I have an idea where it might come from. We were taught that humility is a virtue and pride a sin. But with the ever-so-‘umble Uriah Heap one of the slipperiest Dickensian characters we’ve been warned of the unattractive face of exaggerated claims to humility. Why not learn from the Pride movements of marginalised identities, such as LGBT, to claim proud not as a vanity, but as triumph over prejudice and a joyful self-acceptance?
I’m proud to have published a novel that readers seem to enjoy, happy with what I’ve achieved while acknowledging a huge leap for Anne is a teeny tiny step for womankind. I’ve been moved and touched by the generosity of the reviews, but I most definitely haven’t been humbled (as in shamed or robbed of my pride). And if an author were to say they’d been humbled by one of my reviews, I’d be insulted, unless it were a really damning review, as it would mean the appreciation of someone like me equates with a drop in their status.

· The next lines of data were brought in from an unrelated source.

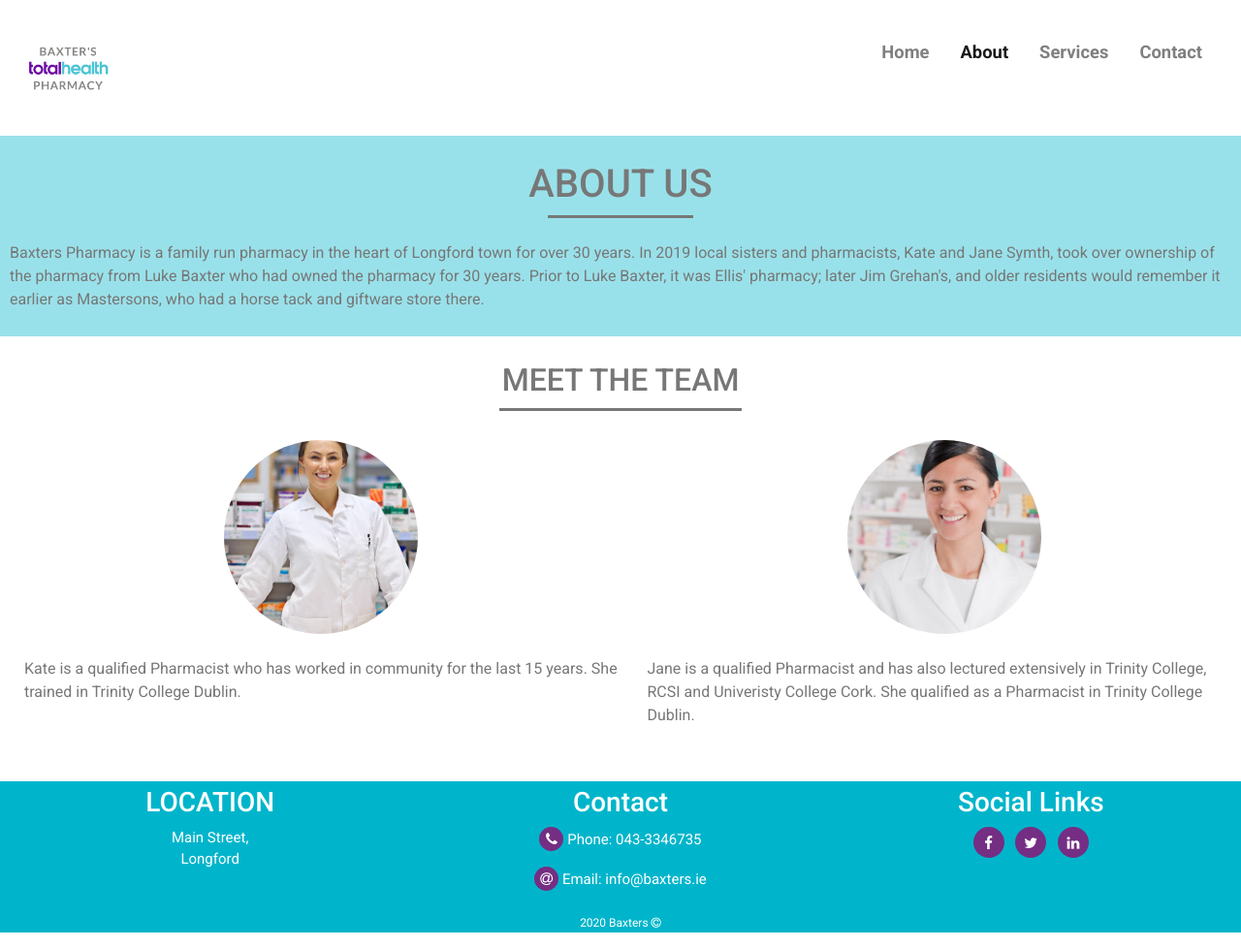
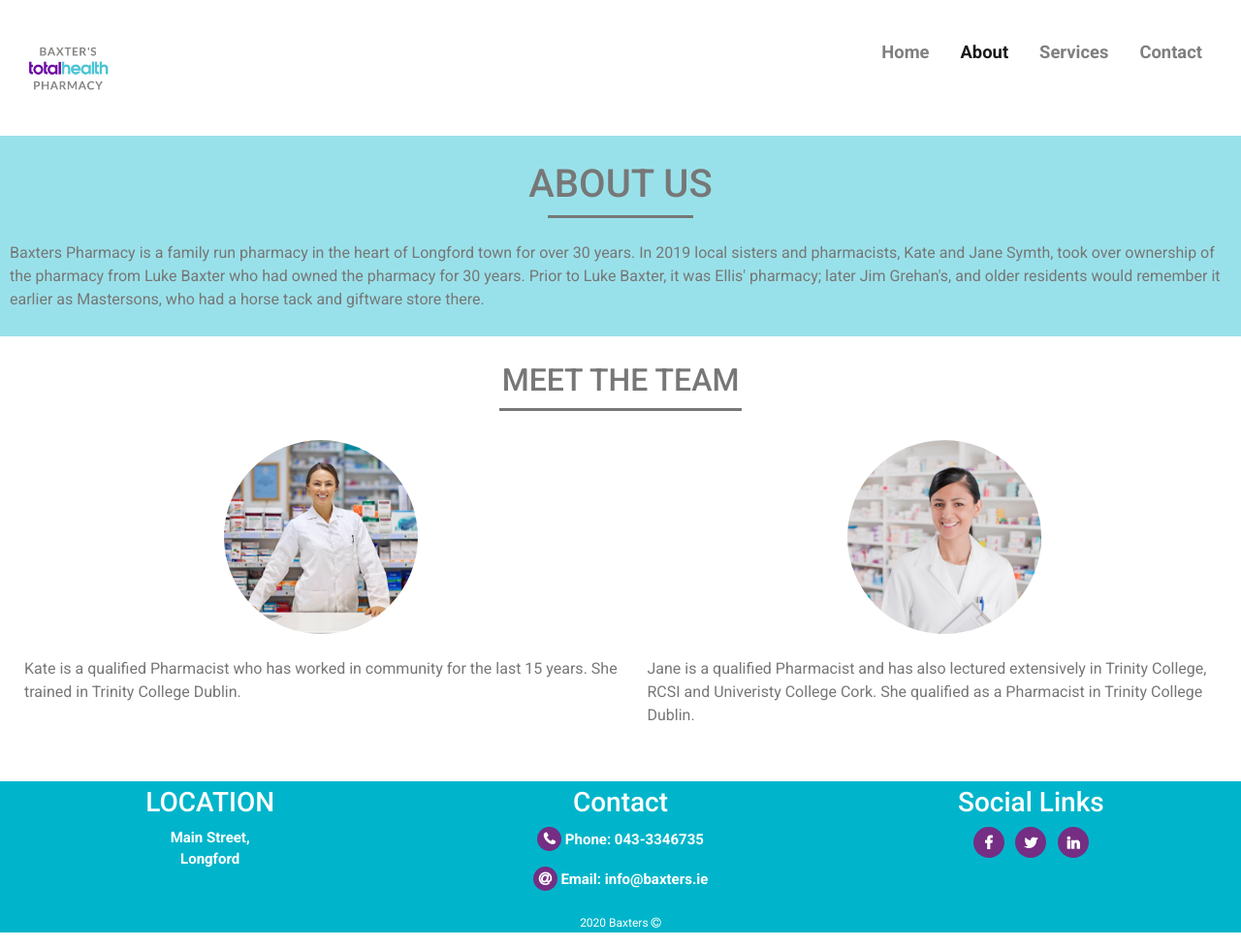
Before and after one commit to Code-Institute-Submissions/BaxtersMS1, a plain HTML site: page about.html in a window 1280 px wide. Shown: the whole page at 97% size. Drawn offline with nearby package versions, Linux system fonts and the light colour scheme.

Commit message:
Replace the owner images on About Us page as img with alt tags

```diff
--- a/about.html
+++ b/about.html
@@ -19,7 +19,8 @@
   </head>
 
   <body>
-    <!--Logo and Navigation bar---------------------------------------------->
+
+    <!--Logo and Navigation bar-->
     <header>
       <div class="header">
         <div id="logo"></div>
@@ -55,7 +56,8 @@
         </nav>
       </div>
     </header>
-    <!--About us section---------------------------------------------->
+
+    <!--About us section-->
     <section>
       <div class="ui-about-colour-about about-us">
         <div id="about-us-text">
@@ -88,7 +90,9 @@
       <div class="row about-container">
         <div id="teamsr" class="col-12 col-md-6">
           <div class="circle-container">
-            <div id="circle-image-sr-bg"></div>
+            <div id="circle-image-sr-bg">
+            <img src="assets/images/pharmacistsr.png" alt="Baxters owner Kate" height="200" width="200">
+          </div>
           </div>
           <br />
           <p>
@@ -99,7 +103,9 @@
 
         <div id="teampr" class="col-12 col-md-6">
           <div class="circle-container">
-            <div id="circle-image-pr-bg"></div>
+            <div id="circle-image-pr-bg">
+            <img src="assets/images/pharmacistpr.png" alt="Baxters owner Jane" height="200" width="200">
+            </div>
           </div>
           <br />
           <p>
@@ -111,7 +117,7 @@
       </div>
     </section>
 
-    <!--Footer--------------------------------------------------------------------->
+    <!--Footer-->
     <footer class="container-fluid">
       <div id="footer-details" class="row">
         <div class="col-sm-4">
--- a/assets/css/style.css
+++ b/assets/css/style.css
@@ -152,13 +152,16 @@ header {
   font-size: 18px;
 }
 
+.home-services-content h3 {
+        font-size: 1.25rem;
+}
 /*---------------------------------------------------------------------------------------------------Footer*/
 footer {
   background: #00b5cb;
   min-height: 120px;
   color: #ffffff;
   font-size: 15px;
-  font-style: bold;
+  font-weight: bold;
   margin: 0;
 }
 
@@ -167,7 +170,7 @@ footer {
   height: 25px;
   border-radius: 50%;
    font-size: 15px;
-  font-style: bold;
+  font-weight: bold;
   line-height: 25px;
   text-align: center;
   background: #742e83;
@@ -180,7 +183,7 @@ footer {
   padding: 12px 0;
   border-radius: 50%;
   font-size: 15px;
-  font-style: bold;
+  font-weight: bold;
   line-height: 10px;
   text-align: center;
   background: #742e83;
@@ -254,15 +257,11 @@ footer {
   margin: 0 auto;
 }
 
-#circle-image-sr-bg {
-  background: url("../images/pharmacistsr.png") no-repeat center center;
-  height: 100%;
+#circle-image-sr-bg img {
   border-radius: 50%;
 }
 
-#circle-image-pr-bg {
-  background: url("../images/pharmacistpr.png") no-repeat center center;
-  height: 100%;
+#circle-image-pr-bg img {
   border-radius: 50%;
 }
 
```
Also changed, not shown: contact.html (+5 -5 lines), index.html (+8 -8 lines), services.html (+12 -11 lines).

A writer, at whatever stage, will have enough genuinely humbling experiences to prevent our heads growing excessively large. Remember that descriptive paragraph you slaved over that your critique group considered riddled with cliché? Remember the story you poured your heart into that was dismissed as oversentimental? There’s the gruelling journey to publication and, once published, the discovery that, apart from perhaps at your launch party, readers aren’t queueing up to read your words. Then there’s the inability to find your name on the latest literary prize longlist, and the painful reviews. Even highly successful authors aren’t immune from the feeling of failure when their work doesn’t manage to shine.
So let’s not deny our achievements in a simpering false humility. If full-blown pride is too scary, how about the other h-word? I’d be honoured if you would share your reactions to my thoughts.